Task requirements:
Repeat every entry exactly. Do not include the pictures.

[Dataset entries]

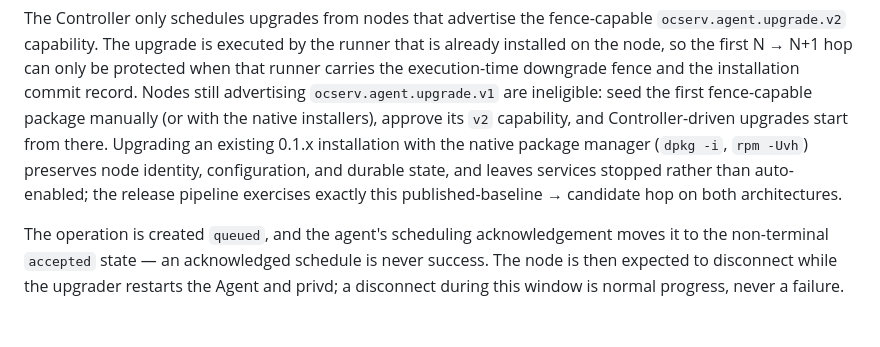
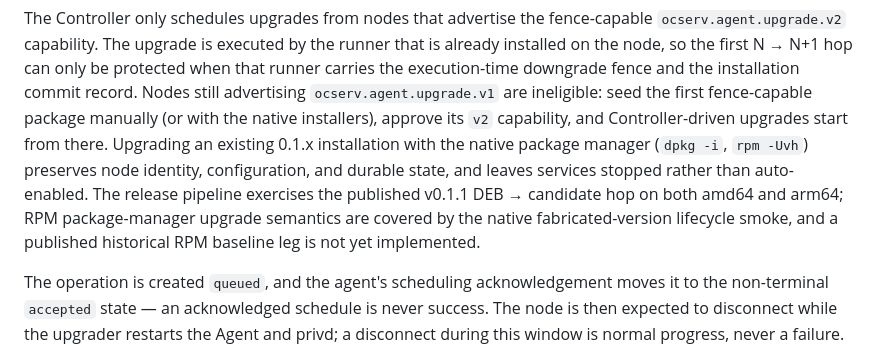
Before and after one commit to GentleKingson/ocservia, a Markdown page: docs/operations/agent-lifecycle.md, the part around the change. Drawn GitHub-style; blank space fills up the shorter version.

```diff
--- a/docs/operations/agent-lifecycle.md
+++ b/docs/operations/agent-lifecycle.md
@@ -222,9 +222,11 @@ fence-capable package manually (or with the native installers), approve its
 `v2` capability, and Controller-driven upgrades start from there. Upgrading
 an existing 0.1.x installation with the native package manager (`dpkg -i`,
 `rpm -Uvh`) preserves node identity, configuration, and durable state, and
-leaves services stopped rather than auto-enabled; the release pipeline
-exercises exactly this published-baseline → candidate hop on both
-architectures.
+leaves services stopped rather than auto-enabled. The release pipeline
+exercises the published v0.1.1 DEB → candidate hop on both amd64 and arm64;
+RPM package-manager upgrade semantics are covered by the native
+fabricated-version lifecycle smoke, and a published historical RPM baseline
+leg is not yet implemented.
 
 The operation is created `queued`, and the agent's scheduling acknowledgement
 moves it to the non-terminal `accepted` state — an acknowledged schedule is
```
Also changed, not shown: docs/acceptance/v0.2-release-readiness.md (+46 -42 lines), docs/development/github-actions.md (+6 -4 lines).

Task solution:
Before and after one commit to GentleKingson/ocservia, a Markdown page: docs/operations/agent-lifecycle.md, the part around the change. Drawn GitHub-style; blank space fills up the shorter version.

```diff
--- a/docs/operations/agent-lifecycle.md
+++ b/docs/operations/agent-lifecycle.md
@@ -222,9 +222,11 @@ fence-capable package manually (or with the native installers), approve its
 `v2` capability, and Controller-driven upgrades start from there. Upgrading
 an existing 0.1.x installation with the native package manager (`dpkg -i`,
 `rpm -Uvh`) preserves node identity, configuration, and durable state, and
-leaves services stopped rather than auto-enabled; the release pipeline
-exercises exactly this published-baseline → candidate hop on both
-architectures.
+leaves services stopped rather than auto-enabled. The release pipeline
+exercises the published v0.1.1 DEB → candidate hop on both amd64 and arm64;
+RPM package-manager upgrade semantics are covered by the native
+fabricated-version lifecycle smoke, and a published historical RPM baseline
+leg is not yet implemented.
 
 The operation is created `queued`, and the agent's scheduling acknowledgement
 moves it to the non-terminal `accepted` state — an acknowledged schedule is
```
Also changed, not shown: docs/acceptance/v0.2-release-readiness.md (+46 -42 lines), docs/development/github-actions.md (+6 -4 lines).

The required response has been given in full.